Exercise description:
The answer is the data below, repeated exactly, with no pictures included.

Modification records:
____________________

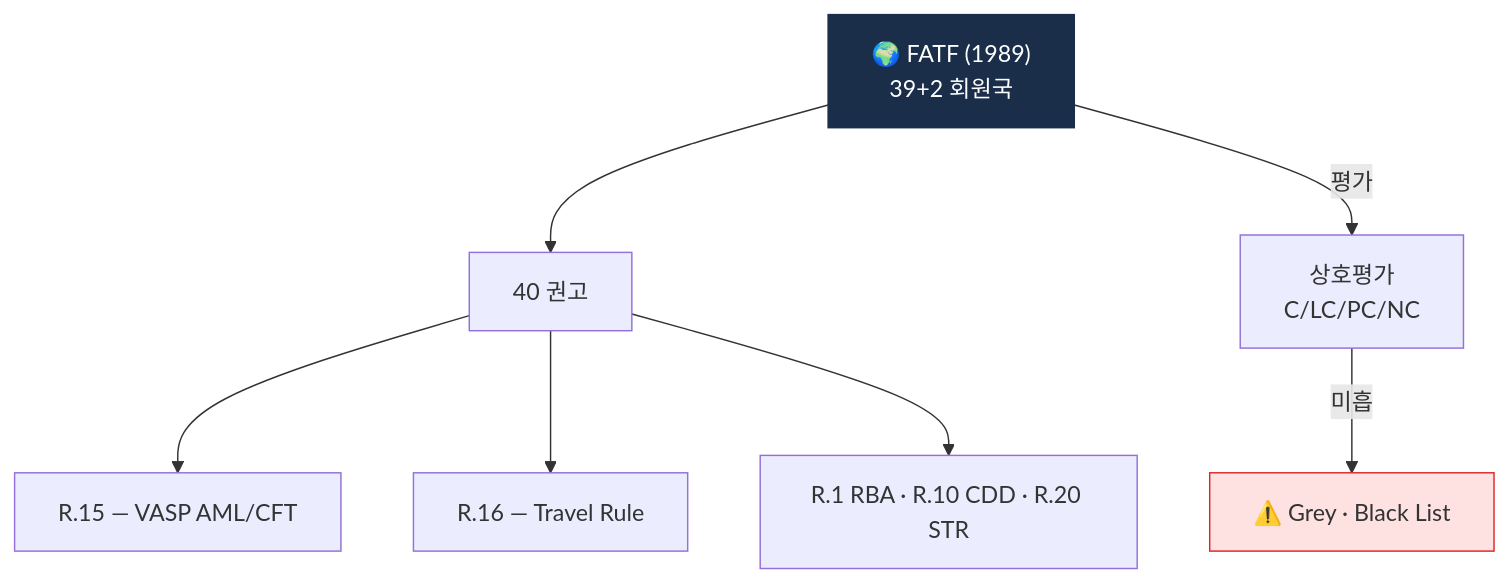
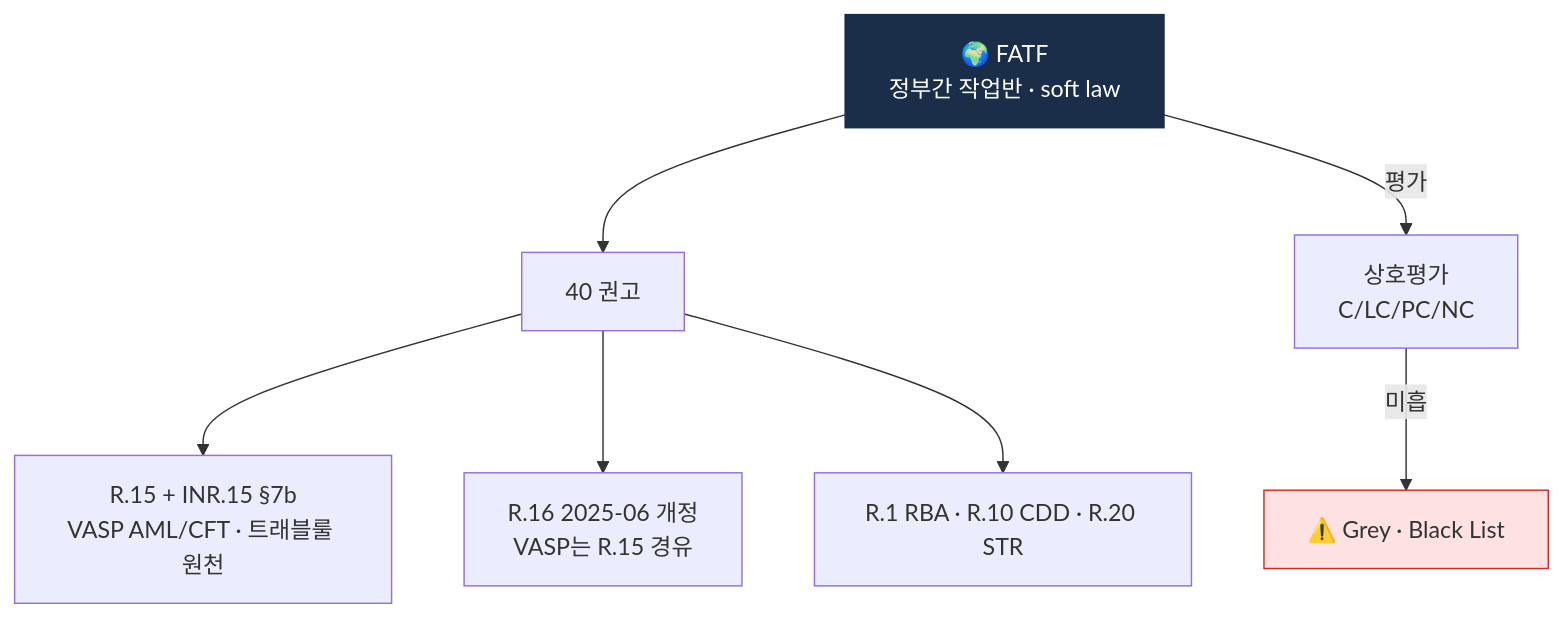
The first of 3 diagrams in curriculum/day_15.md (lala-david/aml-notes), drawn with Mermaid before and after one commit. The commit also changed other lines of this file and 233 other files, not shown here.

````diff
--- a/curriculum/day_15.md
+++ b/curriculum/day_15.md
@@ -13,11 +13,11 @@
 ```mermaid
 flowchart TB
-    F["🌍 FATF (1989)<br/>39+2 회원국"] --> R["40 권고"]
-    R --> R15["R.15 — VASP AML/CFT"]
-    R --> R16["R.16 — Travel Rule"]
+    F["🌍 FATF<br/>정부간 작업반 · soft law"] --> R["40 권고"]
+    R --> R15["R.15 + INR.15 §7b<br/>VASP AML/CFT · 트래블룰 원천"]
+    R --> R16["R.16 2025-06 개정<br/>VASP는 R.15 경유"]
     R --> RO["R.1 RBA · R.10 CDD · R.20 STR"]
     F -->|평가| ME["상호평가<br/>C/LC/PC/NC"]
     ME -->|미흡| BL["⚠️ Grey · Black List"]
     style F fill:#1a2e4a,color:#fff,stroke:#1a2e4a
     style BL fill:#fee2e2,stroke:#dc2626
 ```
````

____________________

Exercise answer:
The first of 3 diagrams in curriculum/day_15.md (lala-david/aml-notes), drawn with Mermaid before and after one commit. The commit also changed other lines of this file and 233 other files, not shown here.

````diff
--- a/curriculum/day_15.md
+++ b/curriculum/day_15.md
@@ -13,11 +13,11 @@
 ```mermaid
 flowchart TB
-    F["🌍 FATF (1989)<br/>39+2 회원국"] --> R["40 권고"]
-    R --> R15["R.15 — VASP AML/CFT"]
-    R --> R16["R.16 — Travel Rule"]
+    F["🌍 FATF<br/>정부간 작업반 · soft law"] --> R["40 권고"]
+    R --> R15["R.15 + INR.15 §7b<br/>VASP AML/CFT · 트래블룰 원천"]
+    R --> R16["R.16 2025-06 개정<br/>VASP는 R.15 경유"]
     R --> RO["R.1 RBA · R.10 CDD · R.20 STR"]
     F -->|평가| ME["상호평가<br/>C/LC/PC/NC"]
     ME -->|미흡| BL["⚠️ Grey · Black List"]
     style F fill:#1a2e4a,color:#fff,stroke:#1a2e4a
     style BL fill:#fee2e2,stroke:#dc2626
 ```
````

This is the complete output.